* _What to do_
Extract all lines from the data beneath that include the word "cols".

* _Source data_

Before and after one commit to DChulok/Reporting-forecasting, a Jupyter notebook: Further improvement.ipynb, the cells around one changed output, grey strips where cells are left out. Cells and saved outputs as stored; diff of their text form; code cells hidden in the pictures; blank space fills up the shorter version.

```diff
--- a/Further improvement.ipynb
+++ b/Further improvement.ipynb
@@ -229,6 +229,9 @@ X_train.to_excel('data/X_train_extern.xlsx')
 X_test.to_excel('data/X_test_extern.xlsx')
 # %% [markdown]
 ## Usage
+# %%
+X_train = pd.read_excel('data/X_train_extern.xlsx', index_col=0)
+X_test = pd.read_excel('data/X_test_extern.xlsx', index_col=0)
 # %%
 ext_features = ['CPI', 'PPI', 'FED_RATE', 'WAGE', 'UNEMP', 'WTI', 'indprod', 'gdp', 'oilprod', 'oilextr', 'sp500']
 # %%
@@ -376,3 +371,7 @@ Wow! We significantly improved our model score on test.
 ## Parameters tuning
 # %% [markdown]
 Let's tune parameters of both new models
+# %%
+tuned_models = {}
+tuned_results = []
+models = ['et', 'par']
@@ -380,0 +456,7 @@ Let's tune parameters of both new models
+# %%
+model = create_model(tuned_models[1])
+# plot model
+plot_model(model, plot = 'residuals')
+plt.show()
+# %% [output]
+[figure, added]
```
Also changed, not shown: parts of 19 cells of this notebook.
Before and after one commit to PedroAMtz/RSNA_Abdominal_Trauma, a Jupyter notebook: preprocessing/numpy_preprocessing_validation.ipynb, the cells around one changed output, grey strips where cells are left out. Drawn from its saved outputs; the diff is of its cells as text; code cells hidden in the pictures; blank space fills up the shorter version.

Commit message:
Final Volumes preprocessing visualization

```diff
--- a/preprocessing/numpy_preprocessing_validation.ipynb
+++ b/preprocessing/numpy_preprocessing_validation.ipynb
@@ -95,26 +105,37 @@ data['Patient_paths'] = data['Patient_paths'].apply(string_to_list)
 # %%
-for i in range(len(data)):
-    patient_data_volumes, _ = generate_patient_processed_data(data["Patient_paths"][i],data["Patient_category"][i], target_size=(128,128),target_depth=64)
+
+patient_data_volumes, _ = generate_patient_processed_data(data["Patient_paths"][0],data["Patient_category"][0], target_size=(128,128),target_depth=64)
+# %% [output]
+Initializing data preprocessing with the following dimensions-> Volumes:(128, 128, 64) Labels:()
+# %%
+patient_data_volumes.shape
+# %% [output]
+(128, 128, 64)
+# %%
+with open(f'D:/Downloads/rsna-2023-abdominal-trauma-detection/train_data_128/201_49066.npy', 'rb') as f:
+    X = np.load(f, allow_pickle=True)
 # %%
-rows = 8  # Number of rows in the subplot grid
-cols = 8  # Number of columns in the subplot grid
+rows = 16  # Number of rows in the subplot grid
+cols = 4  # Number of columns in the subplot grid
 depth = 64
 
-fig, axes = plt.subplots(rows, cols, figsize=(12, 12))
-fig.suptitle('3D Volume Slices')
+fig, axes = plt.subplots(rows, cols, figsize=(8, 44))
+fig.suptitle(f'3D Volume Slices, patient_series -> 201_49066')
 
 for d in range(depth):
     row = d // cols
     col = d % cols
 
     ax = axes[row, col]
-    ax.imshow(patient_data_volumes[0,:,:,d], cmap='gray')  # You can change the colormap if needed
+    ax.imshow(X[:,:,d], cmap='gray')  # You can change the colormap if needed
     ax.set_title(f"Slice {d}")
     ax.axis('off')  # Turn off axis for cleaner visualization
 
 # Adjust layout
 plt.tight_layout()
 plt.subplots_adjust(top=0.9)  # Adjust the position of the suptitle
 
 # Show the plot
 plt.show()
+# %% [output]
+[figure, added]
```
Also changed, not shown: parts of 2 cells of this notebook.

* _Completed task_
-cols = 8  # Number of columns in the subplot grid
+cols = 4  # Number of columns in the subplot grid
-fig, axes = plt.subplots(rows, cols, figsize=(12, 12))
+fig, axes = plt.subplots(rows, cols, figsize=(8, 44))
     row = d // cols
     col = d % cols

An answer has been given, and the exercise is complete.